> [Information]:
####################
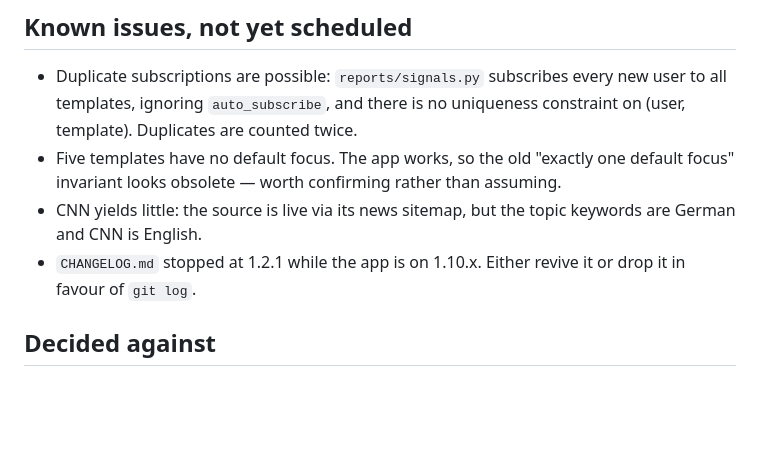
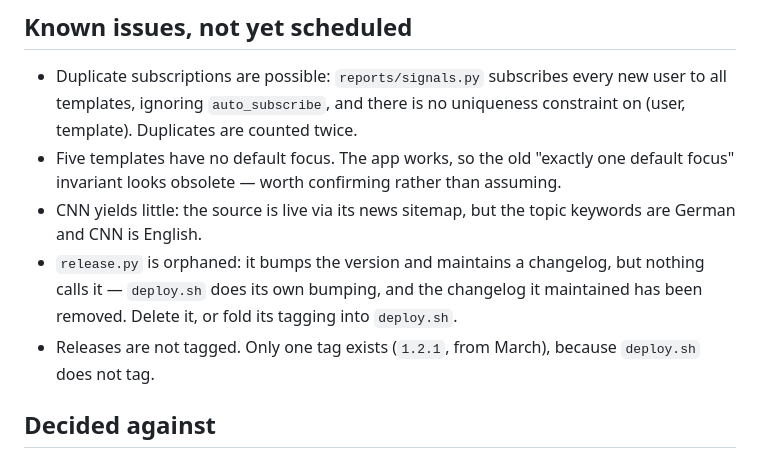
Before and after one commit to lcalmbach/open-data-insights, a Markdown page: ROADMAP.md, the part around the change. Drawn GitHub-style; blank space fills up the shorter version.

```diff
--- a/ROADMAP.md
+++ b/ROADMAP.md
@@ -61,8 +61,11 @@ Last reviewed: 2026-08-15
   default focus" invariant looks obsolete — worth confirming rather than assuming.
 - CNN yields little: the source is live via its news sitemap, but the topic
   keywords are German and CNN is English.
-- `CHANGELOG.md` stopped at 1.2.1 while the app is on 1.10.x. Either revive it or
-  drop it in favour of `git log`.
+- `release.py` is orphaned: it bumps the version and maintains a changelog, but
+  nothing calls it — `deploy.sh` does its own bumping, and the changelog it
+  maintained has been removed. Delete it, or fold its tagging into `deploy.sh`.
+- Releases are not tagged. Only one tag exists (`1.2.1`, from March), because
+  `deploy.sh` does not tag.
 
 ## Decided against
 
```
Also changed, not shown: CHANGELOG.md (deleted, +0 -118 lines).
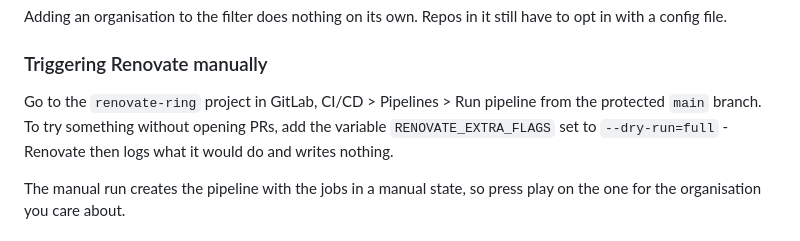
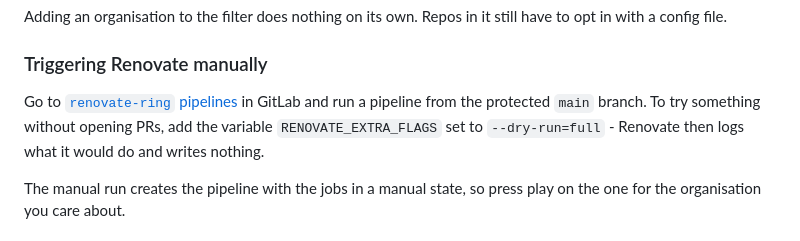
Before and after one commit to mendersoftware/mender-qa, a Markdown page: Documentation/dependency-updates.md, the part around the change. Drawn GitHub-style.

Commit message:
docs(renovate): link manual trigger to renovate-ring pipeline
Signed-off-by: Patryk Targowicz <patryk.targowicz@northern.tech>

```diff
--- a/Documentation/dependency-updates.md
+++ b/Documentation/dependency-updates.md
@@ -57,8 +57,8 @@ in with a config file.
 
 ### Triggering Renovate manually
 
-Go to the `renovate-ring` project in GitLab, CI/CD > Pipelines > Run pipeline from the
-protected `main` branch. To try something without opening PRs, add the variable
+Go to [`renovate-ring` pipelines](https://gitlab.com/Northern.tech/Mender/renovate-ring/-/pipelines/new)
+in GitLab and run a pipeline from the protected `main` branch. To try something without opening PRs, add the variable
 `RENOVATE_EXTRA_FLAGS` set to `--dry-run=full` - Renovate then logs what it would do and
 writes nothing.
 
```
####################
> [About this task]:
Wherever a line in the entries holds "from", copy that line.

> [Answer space]:
+- Releases are not tagged. Only one tag exists (`1.2.1`, from March), because
-Go to the `renovate-ring` project in GitLab, CI/CD > Pipelines > Run pipeline from the
+in GitLab and run a pipeline from the protected `main` branch. To try something without opening PRs, add the variable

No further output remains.